Hi OptoFans,

Which Modbus devices have you used and for what applications? Please give part numbers and serial vs. TCP, as much detail as possible. Were they easy to configure? Reliable? Something you’ll use again and/or recommend? Do share!


I use ABB VFD’s to drive the motors in our machines, preference being ACS 850 but also ACS 550. The ABB’s have an ethernet adapter module and they use Modbus TCP to communicate.

I also use National Instruments Vision Inspection software (Vision Builder for Application, aka VBAI). It allows communication with other software via Modbus TCP.

They have both been very reliable, and once I adapted the Modbus Integration kit to my needs, configuration has been fairly straightforward. I have been able to use standard ethernet switches to manage communication between the PAC controller and these and/or other ethernet controlled devices (using more customized protocols), along with PAC Display. It makes wiring and troubleshooting communications much easier than it used to be.

The Modbus TCP control of the VFD was a recent experiment, most of the machines use hardwire control. I like it, and intend to use it in future builds.
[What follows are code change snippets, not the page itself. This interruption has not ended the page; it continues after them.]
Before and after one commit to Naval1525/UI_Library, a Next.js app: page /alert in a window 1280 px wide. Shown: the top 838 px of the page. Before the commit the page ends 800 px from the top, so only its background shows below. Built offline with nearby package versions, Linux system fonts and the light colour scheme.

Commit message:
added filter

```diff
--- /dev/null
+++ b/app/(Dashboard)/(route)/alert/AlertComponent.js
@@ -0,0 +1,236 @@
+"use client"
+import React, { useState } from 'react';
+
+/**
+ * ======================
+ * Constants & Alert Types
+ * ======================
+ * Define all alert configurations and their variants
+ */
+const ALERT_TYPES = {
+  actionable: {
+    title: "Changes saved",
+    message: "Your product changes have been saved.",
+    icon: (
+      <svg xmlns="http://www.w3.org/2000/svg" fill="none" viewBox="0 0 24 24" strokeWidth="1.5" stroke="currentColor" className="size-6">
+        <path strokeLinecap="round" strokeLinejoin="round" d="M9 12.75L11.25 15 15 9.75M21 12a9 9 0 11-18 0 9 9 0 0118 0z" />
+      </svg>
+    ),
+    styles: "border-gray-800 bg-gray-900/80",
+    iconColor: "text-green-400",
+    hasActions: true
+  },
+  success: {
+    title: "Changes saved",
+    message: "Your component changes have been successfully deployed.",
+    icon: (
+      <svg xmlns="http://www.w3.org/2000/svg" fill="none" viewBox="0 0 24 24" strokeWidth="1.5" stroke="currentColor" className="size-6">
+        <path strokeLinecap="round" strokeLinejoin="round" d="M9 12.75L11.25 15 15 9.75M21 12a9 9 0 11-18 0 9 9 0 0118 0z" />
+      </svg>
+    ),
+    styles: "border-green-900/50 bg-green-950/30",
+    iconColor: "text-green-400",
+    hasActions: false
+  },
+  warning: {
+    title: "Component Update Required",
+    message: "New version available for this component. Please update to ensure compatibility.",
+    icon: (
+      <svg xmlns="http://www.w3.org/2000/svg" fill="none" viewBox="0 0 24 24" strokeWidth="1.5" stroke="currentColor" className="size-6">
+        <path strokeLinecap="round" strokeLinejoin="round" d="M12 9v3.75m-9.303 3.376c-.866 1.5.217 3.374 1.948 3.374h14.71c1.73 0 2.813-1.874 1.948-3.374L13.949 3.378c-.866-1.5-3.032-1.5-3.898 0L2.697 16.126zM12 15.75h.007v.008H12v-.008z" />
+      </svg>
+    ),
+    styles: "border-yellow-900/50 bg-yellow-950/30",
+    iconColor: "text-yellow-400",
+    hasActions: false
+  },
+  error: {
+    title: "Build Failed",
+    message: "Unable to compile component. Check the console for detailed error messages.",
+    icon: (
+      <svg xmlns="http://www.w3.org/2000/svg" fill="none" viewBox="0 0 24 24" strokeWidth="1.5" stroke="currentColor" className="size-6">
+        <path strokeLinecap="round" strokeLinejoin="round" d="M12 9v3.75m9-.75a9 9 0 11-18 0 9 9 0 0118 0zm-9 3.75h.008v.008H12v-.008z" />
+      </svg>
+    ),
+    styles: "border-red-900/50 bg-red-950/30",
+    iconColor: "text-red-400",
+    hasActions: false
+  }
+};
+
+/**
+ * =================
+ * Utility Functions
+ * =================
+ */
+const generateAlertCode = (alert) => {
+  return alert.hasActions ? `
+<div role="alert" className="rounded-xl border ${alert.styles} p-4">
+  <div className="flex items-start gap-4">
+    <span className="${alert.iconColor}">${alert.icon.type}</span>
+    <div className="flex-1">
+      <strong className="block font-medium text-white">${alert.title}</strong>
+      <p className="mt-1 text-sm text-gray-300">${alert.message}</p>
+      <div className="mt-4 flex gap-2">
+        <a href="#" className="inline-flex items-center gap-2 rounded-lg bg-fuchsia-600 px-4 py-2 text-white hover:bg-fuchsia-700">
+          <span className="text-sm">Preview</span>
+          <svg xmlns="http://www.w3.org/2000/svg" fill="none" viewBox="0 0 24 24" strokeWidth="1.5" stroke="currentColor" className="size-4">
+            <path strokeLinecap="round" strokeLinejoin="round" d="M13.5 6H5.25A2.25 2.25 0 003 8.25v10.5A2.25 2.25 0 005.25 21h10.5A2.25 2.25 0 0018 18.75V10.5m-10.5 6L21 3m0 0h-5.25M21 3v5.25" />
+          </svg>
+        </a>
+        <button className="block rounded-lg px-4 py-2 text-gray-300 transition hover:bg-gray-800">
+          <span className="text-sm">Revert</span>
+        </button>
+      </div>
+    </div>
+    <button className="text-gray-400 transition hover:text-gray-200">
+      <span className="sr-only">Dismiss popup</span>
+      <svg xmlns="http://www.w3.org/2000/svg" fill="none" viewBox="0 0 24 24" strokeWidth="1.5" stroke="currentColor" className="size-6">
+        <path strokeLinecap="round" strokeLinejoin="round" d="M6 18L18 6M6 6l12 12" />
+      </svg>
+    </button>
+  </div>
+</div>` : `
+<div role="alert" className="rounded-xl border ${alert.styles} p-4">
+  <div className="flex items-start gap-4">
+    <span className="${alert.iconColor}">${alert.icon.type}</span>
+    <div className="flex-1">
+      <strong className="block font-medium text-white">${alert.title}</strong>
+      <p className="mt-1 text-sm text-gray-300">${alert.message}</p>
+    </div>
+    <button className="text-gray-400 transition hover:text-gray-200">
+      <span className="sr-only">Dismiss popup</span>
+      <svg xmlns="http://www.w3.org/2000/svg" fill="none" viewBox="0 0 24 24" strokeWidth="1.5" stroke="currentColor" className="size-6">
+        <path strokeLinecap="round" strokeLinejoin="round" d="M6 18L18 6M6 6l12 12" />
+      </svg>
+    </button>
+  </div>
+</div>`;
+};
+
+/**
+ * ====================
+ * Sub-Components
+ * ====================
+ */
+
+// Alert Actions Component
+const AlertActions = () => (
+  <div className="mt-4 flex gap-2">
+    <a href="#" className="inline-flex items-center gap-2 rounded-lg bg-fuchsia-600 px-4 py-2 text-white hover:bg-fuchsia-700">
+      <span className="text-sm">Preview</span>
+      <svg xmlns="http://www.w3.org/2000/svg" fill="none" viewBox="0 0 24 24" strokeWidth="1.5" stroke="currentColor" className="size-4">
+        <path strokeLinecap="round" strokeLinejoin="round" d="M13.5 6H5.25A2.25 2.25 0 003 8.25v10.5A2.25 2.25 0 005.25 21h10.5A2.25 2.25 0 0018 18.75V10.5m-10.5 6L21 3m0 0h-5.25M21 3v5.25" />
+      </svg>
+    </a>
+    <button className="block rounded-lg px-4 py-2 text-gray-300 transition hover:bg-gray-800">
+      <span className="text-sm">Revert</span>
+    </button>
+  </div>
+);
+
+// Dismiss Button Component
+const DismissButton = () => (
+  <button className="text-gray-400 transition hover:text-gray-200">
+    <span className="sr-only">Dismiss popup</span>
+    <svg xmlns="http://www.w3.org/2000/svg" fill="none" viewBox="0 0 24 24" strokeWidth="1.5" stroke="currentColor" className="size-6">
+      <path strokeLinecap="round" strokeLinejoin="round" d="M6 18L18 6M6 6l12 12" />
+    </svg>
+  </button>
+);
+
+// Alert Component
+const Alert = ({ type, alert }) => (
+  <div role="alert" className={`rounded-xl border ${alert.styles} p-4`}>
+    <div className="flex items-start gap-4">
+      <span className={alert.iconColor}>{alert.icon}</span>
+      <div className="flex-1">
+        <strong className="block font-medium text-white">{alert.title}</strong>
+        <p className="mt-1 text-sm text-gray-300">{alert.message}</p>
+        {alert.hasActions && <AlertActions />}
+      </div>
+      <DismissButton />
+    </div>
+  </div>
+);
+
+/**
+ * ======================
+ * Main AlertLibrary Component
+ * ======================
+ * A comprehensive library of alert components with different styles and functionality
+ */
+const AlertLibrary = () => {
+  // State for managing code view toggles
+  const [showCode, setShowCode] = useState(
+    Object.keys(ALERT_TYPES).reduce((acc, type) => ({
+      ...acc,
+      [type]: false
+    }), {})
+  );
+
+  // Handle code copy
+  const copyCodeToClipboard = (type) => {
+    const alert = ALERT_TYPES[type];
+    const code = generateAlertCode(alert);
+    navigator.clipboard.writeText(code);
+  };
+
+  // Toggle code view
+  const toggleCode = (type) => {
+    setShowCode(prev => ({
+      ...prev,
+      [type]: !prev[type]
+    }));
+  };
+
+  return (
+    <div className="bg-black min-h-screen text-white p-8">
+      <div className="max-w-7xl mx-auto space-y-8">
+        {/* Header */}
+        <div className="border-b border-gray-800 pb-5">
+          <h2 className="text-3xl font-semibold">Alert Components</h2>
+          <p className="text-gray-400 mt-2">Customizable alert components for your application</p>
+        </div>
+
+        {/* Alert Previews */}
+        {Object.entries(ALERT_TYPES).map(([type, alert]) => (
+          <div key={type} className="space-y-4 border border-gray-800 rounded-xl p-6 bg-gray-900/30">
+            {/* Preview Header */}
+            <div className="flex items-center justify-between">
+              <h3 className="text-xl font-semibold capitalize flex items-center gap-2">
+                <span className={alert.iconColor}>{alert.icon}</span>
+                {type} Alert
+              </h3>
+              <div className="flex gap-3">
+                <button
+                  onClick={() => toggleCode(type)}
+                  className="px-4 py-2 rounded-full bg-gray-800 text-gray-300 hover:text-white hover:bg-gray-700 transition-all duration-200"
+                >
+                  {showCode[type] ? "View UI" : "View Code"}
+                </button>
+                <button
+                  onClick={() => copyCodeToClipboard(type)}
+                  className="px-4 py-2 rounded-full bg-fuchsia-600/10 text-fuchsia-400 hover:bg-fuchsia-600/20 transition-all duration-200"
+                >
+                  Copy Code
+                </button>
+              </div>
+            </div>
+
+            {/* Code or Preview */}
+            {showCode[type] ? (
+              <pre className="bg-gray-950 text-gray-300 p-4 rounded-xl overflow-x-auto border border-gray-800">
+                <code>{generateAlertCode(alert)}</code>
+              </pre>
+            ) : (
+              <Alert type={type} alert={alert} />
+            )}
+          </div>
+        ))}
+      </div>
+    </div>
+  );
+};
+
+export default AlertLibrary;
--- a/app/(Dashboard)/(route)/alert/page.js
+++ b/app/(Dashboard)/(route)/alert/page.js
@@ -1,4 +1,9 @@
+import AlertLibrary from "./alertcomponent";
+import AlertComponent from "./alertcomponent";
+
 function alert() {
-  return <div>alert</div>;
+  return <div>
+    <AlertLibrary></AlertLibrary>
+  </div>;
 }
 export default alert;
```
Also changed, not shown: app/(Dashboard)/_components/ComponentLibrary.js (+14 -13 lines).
I would like to build a gas pressure manifold using valves that can be set with Modbus TCP, but haven’t spent enough time researching to see if they exist commercially.

Related to OptoMary’s question, note that Opto released the updated groov View 2.3 in 2015 that adds Modbus/TCP support. groov View can now communicate directly with Modbus/TCP devices over an Ethernet network. It’s a free update if you have a current maintenance plan.

Get the latest version of groov View at You’ll need your MyOpto login.


  • David

FYI - since our Ethernet brains have a built-in Modbus/TCP client, that means you can now also go direct from groov to, say, and SNAP-PAC-EB1 or -EB2 (no controller needed in the middle).

I just added a button that will do a hardware reset of an Ethernet brain, and of course I can read/write to my analog/digital points and even the scratch pad areas…

First post here… I’m fairly new to Opto22, but spent many years working with Bristol Babcock ACCOL based equipment. Lately I have been working on Rugid RUG9s. Just started picking up Otot22 witha new employer and I really lke it.

I don’t use Modbus yet, but am looking forward to trying to connect a controller to my water company’s master RUG9 to get the data out of it easier.

Hello SLOweather,

Welcome to the OptoForums! Thanks for posting. Are you using [I][U][B]groov[/B][/U][/I] at all?

If you’re new to Modbus + Opto, I’d recommend checking out this page: [U][B][/B][/U] especially [B][U]this Tech Note on using Modbus[/U][/B] with OptoStuff.

All our PACs act as Modbus slaves right out of the box, and if you need one to act as a master, we have options for that too. ([I]groov[/I] 2.3 will also act as a master right out of the box too.)

Of course, if you get confused at any point, there’s lots of friendly folks here on the OptoForums who are happy to help!


ABB drives with ethernet module. As [B]sensij[/B] pointed out, it’s tcp. I am trying to decide if the groov modbus would serve me better then going through the snap pac like I am currently.

Hi nickvnlr,
I bet it would just take a few minutes to set up and try… are you using the PAC for something else?
Did you see Ben’s video showing how fast it is to set up?
We’d be happy to help you get it going if you have any trouble/questions!

I checked it out and it did seem much simpler than going through the snap pac, but I have already done the work on the snap pack and I am using pac display in addition to my groov box. So, in my situation, I am not sure how useful it is yet. Can I manipulate the groov controls/modbus through pac display? If so, this may be an easier way to add additional modbus drives.

I’m not sure I completely understand your question here, but groov & PAC Display don’t really have a way of communicating w/each other. So I think you’re right, might not get you anything on this project. Keep in mind of the future, though!